The good science fiction does not tell stories about future, it only uses the fantastical setting of the days to come and the potential hidden in technology and our own bodies to put a mirror in front of the present society and dissect it; examines its fears and deviations and asks questions about our own nature.
Disclaimer for anyone interested. The Star Diaries is not really a plot driven story or even collection of short stories as I originally expected. It made me feel cheated at first but once I accepted it for what it is and just allowed to immerse myself in smooth words of Stanisław Lem, my opposition melted away. The idea for The Star Diaries is extremely interesting. It is collection of voyages of a great cosmic explorer Ijon Tichy. The book is edited as if it was a real publication from the future, with footnotes giving the context of certain events, references to other future science journals and editorial notes.
Lem’s writing marks the merging point between satire and philosophical dispute. The absurd scenarios and planets that Tichy faces during his voyages are characterised by the highest sort of absurdity, reminding me of a similar in that way Hitchiker’s Guide to the Galaxy. However, unlike in Adams’ classic, Lem intertwines the comedy with disturbing visions of society. Probably my favourite is the Eleventh Voyage in which Tichy infiltrates the planet ruled by speciesist totalitarian robot regime where nobody could be trusted; very neat little parable about fear and paranoia. The Twentieth Voyage alone needs a special recognition as it was one of the cleverest things that I have read in a long while.
All of it would not work as well if it wasn’t for the protagonist. Ijon Tichy is a perfect access point into this bizarre world. He is sober minded and open to everything, calmly facing every obstacle on his way, no matter how dire is the danger. He reacts accordingly and despite being from the future he is so natural in his needs; it helps to strip the story from the alienation of the future and make imposed moral dilemmas very accessible.

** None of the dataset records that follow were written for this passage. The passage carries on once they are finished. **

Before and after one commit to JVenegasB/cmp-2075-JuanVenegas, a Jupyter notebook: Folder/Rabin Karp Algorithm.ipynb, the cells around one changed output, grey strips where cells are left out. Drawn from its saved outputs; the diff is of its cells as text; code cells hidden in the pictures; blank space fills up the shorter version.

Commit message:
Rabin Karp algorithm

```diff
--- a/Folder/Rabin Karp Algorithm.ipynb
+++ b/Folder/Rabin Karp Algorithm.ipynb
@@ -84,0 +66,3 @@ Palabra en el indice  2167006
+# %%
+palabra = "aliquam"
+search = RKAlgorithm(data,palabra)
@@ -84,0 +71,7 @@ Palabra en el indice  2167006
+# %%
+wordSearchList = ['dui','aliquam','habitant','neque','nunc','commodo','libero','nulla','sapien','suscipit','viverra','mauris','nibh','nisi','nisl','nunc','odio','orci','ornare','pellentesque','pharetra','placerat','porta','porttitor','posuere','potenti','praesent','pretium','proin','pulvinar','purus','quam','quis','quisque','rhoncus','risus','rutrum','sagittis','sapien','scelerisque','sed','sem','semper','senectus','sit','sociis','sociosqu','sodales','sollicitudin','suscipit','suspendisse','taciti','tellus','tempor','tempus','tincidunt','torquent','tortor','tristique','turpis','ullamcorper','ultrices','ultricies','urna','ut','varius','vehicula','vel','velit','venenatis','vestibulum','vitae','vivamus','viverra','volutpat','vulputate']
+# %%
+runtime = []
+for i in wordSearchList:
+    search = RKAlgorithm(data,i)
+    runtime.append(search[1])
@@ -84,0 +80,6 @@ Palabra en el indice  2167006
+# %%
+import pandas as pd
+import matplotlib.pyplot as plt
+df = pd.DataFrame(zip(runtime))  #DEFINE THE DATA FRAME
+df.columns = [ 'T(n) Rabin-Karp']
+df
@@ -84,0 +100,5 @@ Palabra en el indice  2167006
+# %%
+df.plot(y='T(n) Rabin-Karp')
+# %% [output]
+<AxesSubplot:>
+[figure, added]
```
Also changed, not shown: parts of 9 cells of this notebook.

I am extremely curious to see an English translation of this book as I imagine that the process of translating it must have been fascinating. Stanisław Lem was a fantastic wordsmith, creating unique nomenclature for every world that Tichy visited.
This book celebrates the art of weaving words and invites readers to ponder on questions about morality and humanity and the flexibility of what is considered normal. It does it in a subtle manner, gently with a dose of absurdity and humor that mark the great mind of the author.
Four out of five calculators.